0:41
Distributive Property
1:00
Example 1
2:49
Multiplying Polynomials Cont.
8:22
Organize Terms with a Table
8:23
Example 2
13:40
Multiplying Polynomials Cont.
16:33
Multiplying Binomials with FOIL
16:48
Example 3
18:49
Example 4
20:04
Example 5
21:42
Dividing Polynomials

44m 56s

Intro
0:00
Objectives
0:07
Dividing Polynomials
0:29
Dividing Polynomials by Monomials
2:10
Dividing Polynomials by Polynomials
2:59
Dividing Numbers
4:09
Dividing Polynomials Example
8:39
Example 1
12:35
Example 2
14:40
Example 3
16:45
Example 4
21:13
Example 5
24:33
Example 6
29:02
Dividing Polynomials with Synthetic Division Method
33:36
Example 7
38:43
Example 8
42:24
Section 8: Factoring Polynomials
Greatest Common Factor & Factor by Grouping

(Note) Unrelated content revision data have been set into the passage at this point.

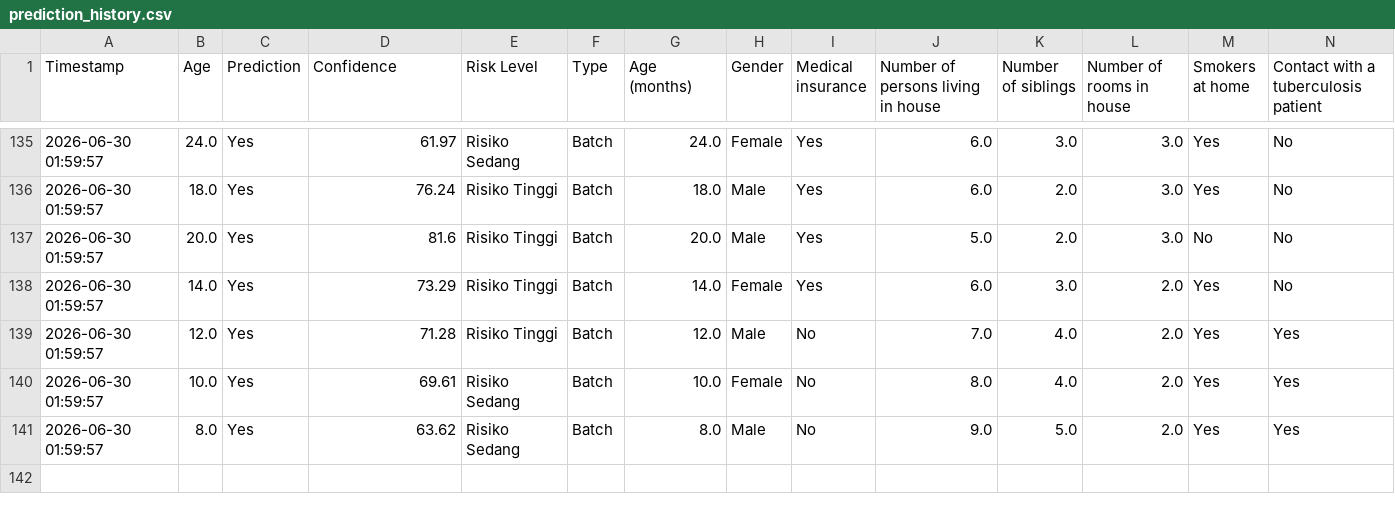
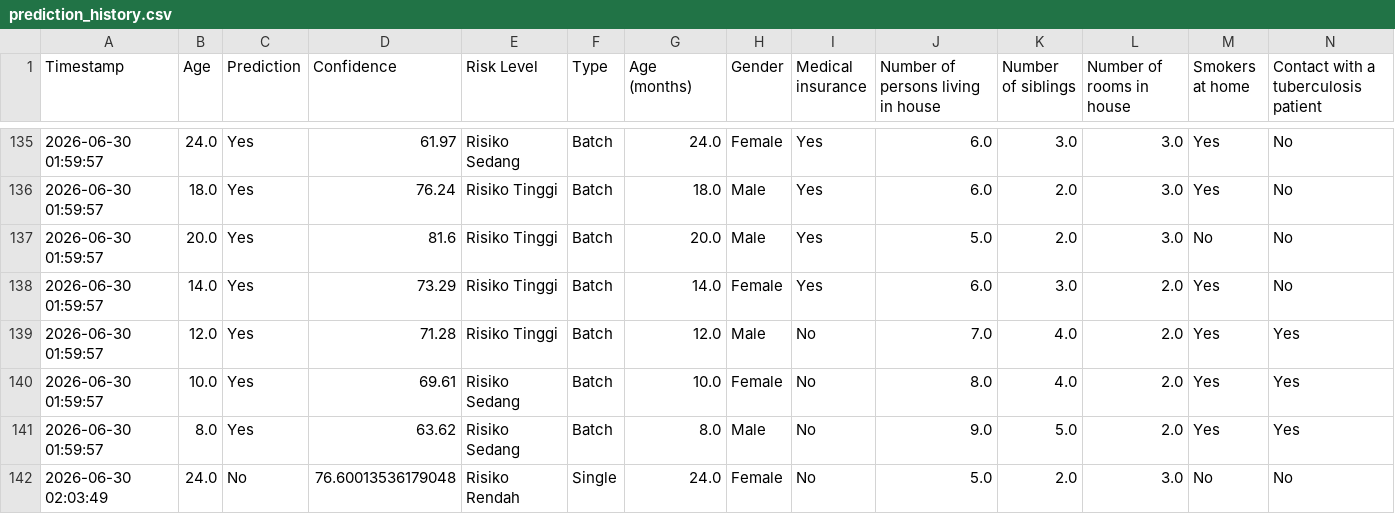
Before and after one commit to Titopurwanas11/oxygen_therapy_predictor, a CSV file: utils/prediction_history.csv, drawn as a sheet; only a part is shown, gaps mark what is left out; rows hold the shown columns only; the diff names each change by its address in the sheet, - before the commit and + after, or states it on an @@ line.

```diff
--- a/utils/prediction_history.csv
+++ b/utils/prediction_history.csv
+row 142: 2026-06-30 02:03:49 | 24.0 | No | 76.60013536179048 | Risiko Rendah | Single | 24.0 | Female | No | 5.0 | 2.0 | 3.0 | No | No
```
Also changed, not shown: 1 other file.
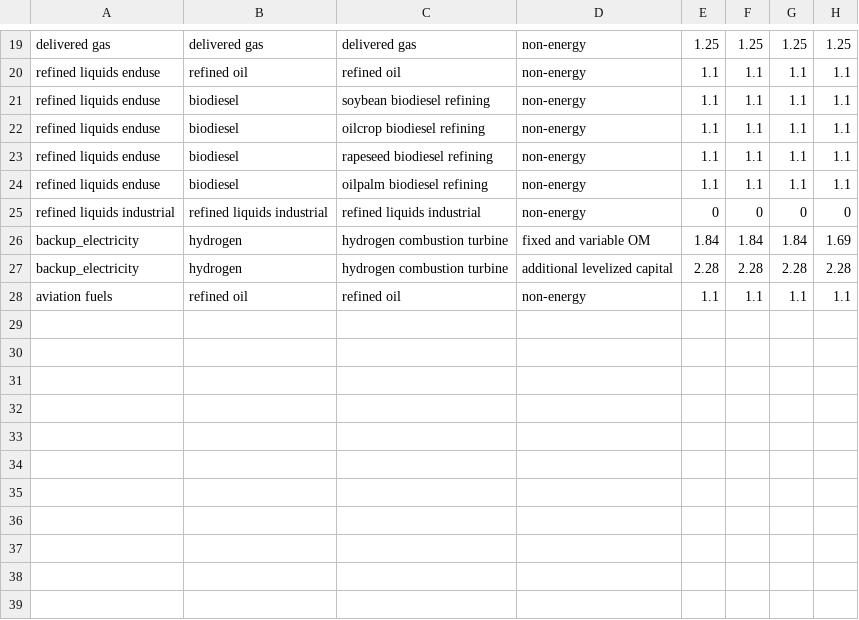
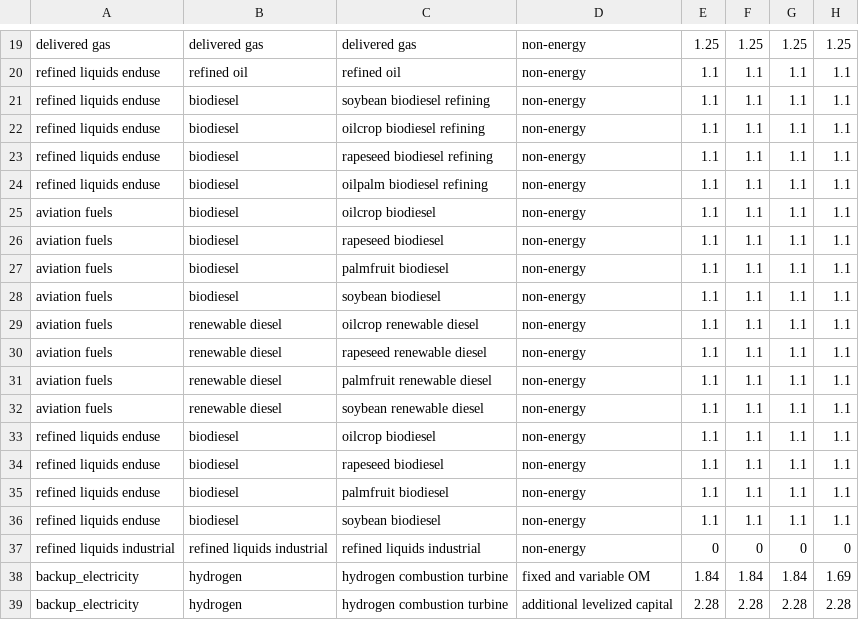
Before and after one commit to marideeweber/gcam-core, a CSV file: input/gcamdata/inst/extdata/energy/A26.globaltech_cost.csv, drawn as a sheet; only a part is shown, gaps mark what is left out; the shorter side is filled out with more unchanged rows.

```diff
--- a/input/gcamdata/inst/extdata/energy/A26.globaltech_cost.csv
+++ b/input/gcamdata/inst/extdata/energy/A26.globaltech_cost.csv
@@ -24,2 +24,14 @@ refined liquids enduse,biodiesel,rapeseed biodiesel refining,non-energy,1.1,1.1,
 refined liquids enduse,biodiesel,oilpalm biodiesel refining,non-energy,1.1,1.1,1.1,1.1
+aviation fuels,biodiesel,oilcrop biodiesel,non-energy,1.1,1.1,1.1,1.1
+aviation fuels,biodiesel,rapeseed biodiesel,non-energy,1.1,1.1,1.1,1.1
+aviation fuels,biodiesel,palmfruit biodiesel,non-energy,1.1,1.1,1.1,1.1
+aviation fuels,biodiesel,soybean biodiesel,non-energy,1.1,1.1,1.1,1.1
+aviation fuels,renewable diesel,oilcrop renewable diesel,non-energy,1.1,1.1,1.1,1.1
+aviation fuels,renewable diesel,rapeseed renewable diesel,non-energy,1.1,1.1,1.1,1.1
+aviation fuels,renewable diesel,palmfruit renewable diesel,non-energy,1.1,1.1,1.1,1.1
+aviation fuels,renewable diesel,soybean renewable diesel,non-energy,1.1,1.1,1.1,1.1
+refined liquids enduse,biodiesel,oilcrop biodiesel,non-energy,1.1,1.1,1.1,1.1
+refined liquids enduse,biodiesel,rapeseed biodiesel,non-energy,1.1,1.1,1.1,1.1
+refined liquids enduse,biodiesel,palmfruit biodiesel,non-energy,1.1,1.1,1.1,1.1
+refined liquids enduse,biodiesel,soybean biodiesel,non-energy,1.1,1.1,1.1,1.1
 refined liquids industrial,refined liquids industrial,refined liquids industrial,non-energy,0,0,0,0
```
Also changed, not shown: input/gcamdata/inst/extdata/energy/A26.globaltech_eff.csv, input/gcamdata/inst/extdata/energy/A26.globaltech_interp.csv, 4 other files.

28m 27s

Intro
0:00
Objectives
0:09
Greatest Common Factor
0:31
Factoring
0:40
Greatest Common Factor (GCF)
1:48
GCF for Polynomials
3:28
Factoring Polynomials
6:45
Prime
8:21
Example 1
9:14
Factor by Grouping
14:30
Steps to Factor by Grouping
17:03
Example 2
17:43
Example 3
19:20
Example 4
20:41
Example 5
22:29
Example 6
26:11
Factoring Trinomials

21m 44s

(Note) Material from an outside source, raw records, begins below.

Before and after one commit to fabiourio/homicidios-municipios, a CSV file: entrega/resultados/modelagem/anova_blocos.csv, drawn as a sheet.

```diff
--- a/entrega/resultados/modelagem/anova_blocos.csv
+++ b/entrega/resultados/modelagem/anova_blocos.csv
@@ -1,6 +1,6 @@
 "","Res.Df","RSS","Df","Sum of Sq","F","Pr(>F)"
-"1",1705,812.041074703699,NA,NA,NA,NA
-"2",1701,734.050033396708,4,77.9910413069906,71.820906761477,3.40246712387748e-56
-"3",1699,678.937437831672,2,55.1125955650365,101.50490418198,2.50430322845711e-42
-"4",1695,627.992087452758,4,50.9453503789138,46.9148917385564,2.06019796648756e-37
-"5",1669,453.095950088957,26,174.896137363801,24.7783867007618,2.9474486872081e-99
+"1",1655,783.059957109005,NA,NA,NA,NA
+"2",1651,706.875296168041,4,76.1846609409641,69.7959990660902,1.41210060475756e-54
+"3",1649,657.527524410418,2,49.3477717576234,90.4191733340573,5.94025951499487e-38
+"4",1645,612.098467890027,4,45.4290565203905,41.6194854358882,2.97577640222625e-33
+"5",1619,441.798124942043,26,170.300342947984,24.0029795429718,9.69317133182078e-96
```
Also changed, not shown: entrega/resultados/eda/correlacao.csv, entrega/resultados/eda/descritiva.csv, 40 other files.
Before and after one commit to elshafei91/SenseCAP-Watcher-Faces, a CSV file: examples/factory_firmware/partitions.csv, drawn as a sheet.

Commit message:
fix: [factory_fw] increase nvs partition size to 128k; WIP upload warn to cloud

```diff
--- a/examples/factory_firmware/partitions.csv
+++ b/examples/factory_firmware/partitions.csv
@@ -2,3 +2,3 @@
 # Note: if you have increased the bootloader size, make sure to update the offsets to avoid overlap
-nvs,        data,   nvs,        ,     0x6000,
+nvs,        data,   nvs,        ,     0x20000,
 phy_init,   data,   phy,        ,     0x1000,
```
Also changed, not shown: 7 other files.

Intro
0:00
Objectives
0:06
Factoring Trinomials
0:25
Recall FOIL
0:26
Factor a Trinomial by Reversing FOIL
1:52
Tips when Using Reverse FOIL
5:31
Example 1
7:04
Example 2
9:09
Example 3
11:15
Example 4
13:41
Factoring Trinomials Cont.
15:50
Example 5
18:42
Factoring Trinomials Using the AC Method

30m 9s

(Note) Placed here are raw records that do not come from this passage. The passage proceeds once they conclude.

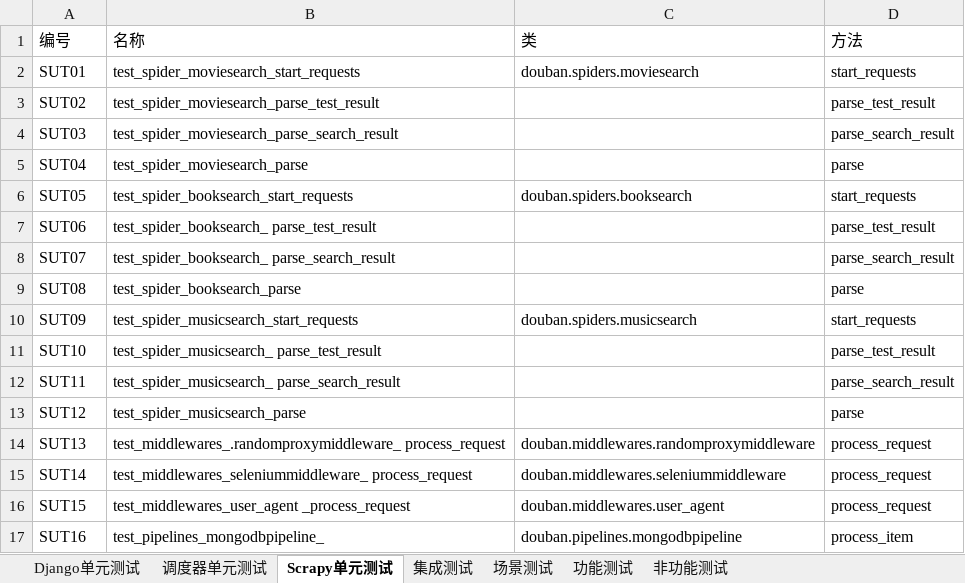
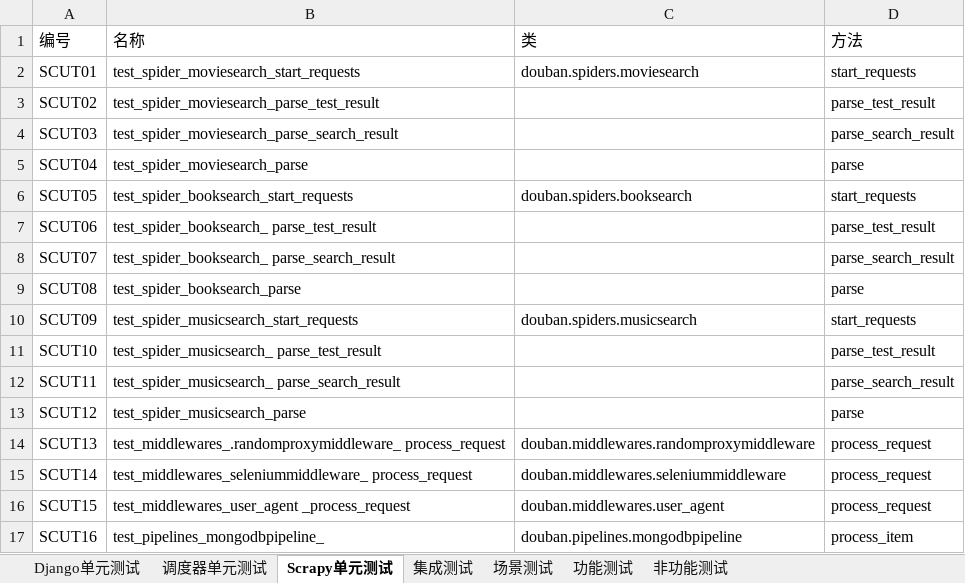
Before and after one commit to bhsei/20_H, an Excel workbook: 4.项目提交制品/4.4软件测试/功能性测试范围.xlsx, sheet Scrapy单元测试, drawn as a sheet; values as stored, in another font and other column widths than the file's, no borders; the diff names each change by its address in the sheet, - before the commit and + after, or states it on an @@ line.

```diff
--- a/4.项目提交制品/4.4软件测试/功能性测试范围.xlsx (sheet Scrapy单元测试)
+++ b/4.项目提交制品/4.4软件测试/功能性测试范围.xlsx (sheet Scrapy单元测试)
-A2 (编号): SUT01
+A2 (编号): SCUT01
-A3 (编号): SUT02
+A3 (编号): SCUT02
-A4 (编号): SUT03
+A4 (编号): SCUT03
-A5 (编号): SUT04
+A5 (编号): SCUT04
-A6 (编号): SUT05
+A6 (编号): SCUT05
-A7 (编号): SUT06
+A7 (编号): SCUT06
-A8 (编号): SUT07
+A8 (编号): SCUT07
-A9 (编号): SUT08
+A9 (编号): SCUT08
-A10 (编号): SUT09
+A10 (编号): SCUT09
-A11 (编号): SUT10
+A11 (编号): SCUT10
-A12 (编号): SUT11
+A12 (编号): SCUT11
-A13 (编号): SUT12
+A13 (编号): SCUT12
-A14 (编号): SUT13
+A14 (编号): SCUT13
-A15 (编号): SUT14
+A15 (编号): SCUT14
-A16 (编号): SUT15
+A16 (编号): SCUT15
-A17 (编号): SUT16
+A17 (编号): SCUT16
```
Also changed, not shown: 1 other file.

Intro
0:00
Objectives
0:08
Factoring Trinomials Using the AC Method
0:27
Factoring when Leading Term has Coefficient Other Than 1
1:07
Reversing FOIL
1:18
Example 1
1:46
Example 2
4:28
Factoring Trinomials Using the AC Method Cont.
7:45
The AC Method
8:03
Steps to Using the AC Method
8:19
Tips on Using the AC Method
9:29
Example 3
10:45
Example 4
16:50
Example 5
21:08
Example 6
24:58
Special Factoring Techniques

30m 14s

Intro
0:00
Objectives
0:07
Special Factoring Techniques
0:26
Difference of Squares
1:46
Perfect Square Trinomials
2:38
No Sum of Squares
3:32
Special Factoring Techniques Cont.
4:03
Difference of Squares Example
4:04
Perfect Square Trinomials Example
5:29
Example 1
7:31
Example 2
9:59
Example 3
11:47
Example 4
15:09
Special Factoring Techniques Cont.
19:07
Sum of Cubes and Difference of Cubes
19:08
Example 5
23:13
Example 6
26:12

23m 38s

Intro
0:00
Objectives
0:08
0:19
0:20
Zero Factor Property
1:39
Zero Factor Property Example
2:34
Example 1
4:00
Solving Quadratic Equations by Factoring Cont.
5:54
Example 2
7:28
Example 3
11:09
Example 4
14:22
Solving Quadratic Equations by Factoring Cont.
18:17
Higher Degree Polynomial Equations
18:18
Example 5
20:22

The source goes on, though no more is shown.